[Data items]

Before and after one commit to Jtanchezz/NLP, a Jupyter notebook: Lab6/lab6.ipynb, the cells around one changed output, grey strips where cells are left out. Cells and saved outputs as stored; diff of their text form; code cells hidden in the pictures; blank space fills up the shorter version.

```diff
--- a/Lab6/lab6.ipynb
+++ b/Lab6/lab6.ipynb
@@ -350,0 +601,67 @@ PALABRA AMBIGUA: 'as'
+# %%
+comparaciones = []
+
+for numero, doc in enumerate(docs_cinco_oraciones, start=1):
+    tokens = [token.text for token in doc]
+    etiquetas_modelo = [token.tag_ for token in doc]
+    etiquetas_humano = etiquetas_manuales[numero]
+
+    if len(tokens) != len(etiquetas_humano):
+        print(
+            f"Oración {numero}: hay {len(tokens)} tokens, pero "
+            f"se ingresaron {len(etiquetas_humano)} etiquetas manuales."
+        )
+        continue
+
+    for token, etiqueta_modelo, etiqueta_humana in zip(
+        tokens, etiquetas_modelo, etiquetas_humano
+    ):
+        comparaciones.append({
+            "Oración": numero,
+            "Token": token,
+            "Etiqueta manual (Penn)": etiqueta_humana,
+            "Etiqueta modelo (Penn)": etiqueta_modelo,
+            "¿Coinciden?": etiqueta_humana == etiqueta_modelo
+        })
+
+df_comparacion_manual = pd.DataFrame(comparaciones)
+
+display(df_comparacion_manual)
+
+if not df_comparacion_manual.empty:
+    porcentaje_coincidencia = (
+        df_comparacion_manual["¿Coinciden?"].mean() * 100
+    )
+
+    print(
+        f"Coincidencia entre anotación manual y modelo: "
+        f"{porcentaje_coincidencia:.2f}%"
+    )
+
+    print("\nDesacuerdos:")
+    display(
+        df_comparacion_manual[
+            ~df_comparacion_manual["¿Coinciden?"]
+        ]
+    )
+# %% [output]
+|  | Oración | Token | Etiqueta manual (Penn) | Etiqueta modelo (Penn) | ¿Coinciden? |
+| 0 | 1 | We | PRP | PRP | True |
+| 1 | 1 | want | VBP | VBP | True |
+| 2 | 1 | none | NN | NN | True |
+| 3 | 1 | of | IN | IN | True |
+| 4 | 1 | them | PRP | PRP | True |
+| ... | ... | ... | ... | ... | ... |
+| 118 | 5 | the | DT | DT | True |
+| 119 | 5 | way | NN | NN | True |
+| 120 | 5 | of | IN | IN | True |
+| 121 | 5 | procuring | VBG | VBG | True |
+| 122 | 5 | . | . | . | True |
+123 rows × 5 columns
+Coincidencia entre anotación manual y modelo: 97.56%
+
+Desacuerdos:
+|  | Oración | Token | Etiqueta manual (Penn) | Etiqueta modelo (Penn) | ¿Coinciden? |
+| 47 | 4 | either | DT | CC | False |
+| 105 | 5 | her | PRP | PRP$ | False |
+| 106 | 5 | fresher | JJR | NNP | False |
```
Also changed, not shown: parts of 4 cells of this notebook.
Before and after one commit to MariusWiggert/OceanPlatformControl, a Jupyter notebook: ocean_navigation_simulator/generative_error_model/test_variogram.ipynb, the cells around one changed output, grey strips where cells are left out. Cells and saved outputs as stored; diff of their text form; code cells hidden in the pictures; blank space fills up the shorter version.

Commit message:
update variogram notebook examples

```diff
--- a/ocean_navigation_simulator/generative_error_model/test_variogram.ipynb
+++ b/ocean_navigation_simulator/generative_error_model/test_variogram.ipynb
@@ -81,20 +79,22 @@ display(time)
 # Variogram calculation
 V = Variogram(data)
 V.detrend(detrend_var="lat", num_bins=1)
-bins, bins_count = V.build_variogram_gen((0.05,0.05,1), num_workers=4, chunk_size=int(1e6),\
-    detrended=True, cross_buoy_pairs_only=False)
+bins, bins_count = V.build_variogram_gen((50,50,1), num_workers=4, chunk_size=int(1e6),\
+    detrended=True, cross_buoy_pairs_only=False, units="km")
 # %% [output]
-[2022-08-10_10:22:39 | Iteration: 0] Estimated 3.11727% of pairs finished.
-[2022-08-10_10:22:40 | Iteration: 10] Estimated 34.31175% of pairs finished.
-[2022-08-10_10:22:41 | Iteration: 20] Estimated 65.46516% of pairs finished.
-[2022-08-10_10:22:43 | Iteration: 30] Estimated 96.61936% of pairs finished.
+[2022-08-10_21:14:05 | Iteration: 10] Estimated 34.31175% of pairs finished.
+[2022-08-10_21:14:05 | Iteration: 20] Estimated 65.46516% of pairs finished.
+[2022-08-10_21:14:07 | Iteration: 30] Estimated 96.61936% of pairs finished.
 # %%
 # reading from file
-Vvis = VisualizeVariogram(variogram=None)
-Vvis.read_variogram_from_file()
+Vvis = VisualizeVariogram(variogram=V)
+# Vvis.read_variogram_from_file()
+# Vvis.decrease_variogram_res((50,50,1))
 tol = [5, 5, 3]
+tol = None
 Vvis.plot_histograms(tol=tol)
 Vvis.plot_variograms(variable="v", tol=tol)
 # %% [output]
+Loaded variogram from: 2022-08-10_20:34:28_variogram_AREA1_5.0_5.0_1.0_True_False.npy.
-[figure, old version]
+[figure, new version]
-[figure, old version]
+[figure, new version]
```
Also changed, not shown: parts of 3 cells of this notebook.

### Task goal
In the entries above, copy each line that contains the string "Vvis".

### Response to this task
-Vvis = VisualizeVariogram(variogram=None)
-Vvis.read_variogram_from_file()
+Vvis = VisualizeVariogram(variogram=V)
+# Vvis.read_variogram_from_file()
+# Vvis.decrease_variogram_res((50,50,1))
 Vvis.plot_histograms(tol=tol)
 Vvis.plot_variograms(variable="v", tol=tol)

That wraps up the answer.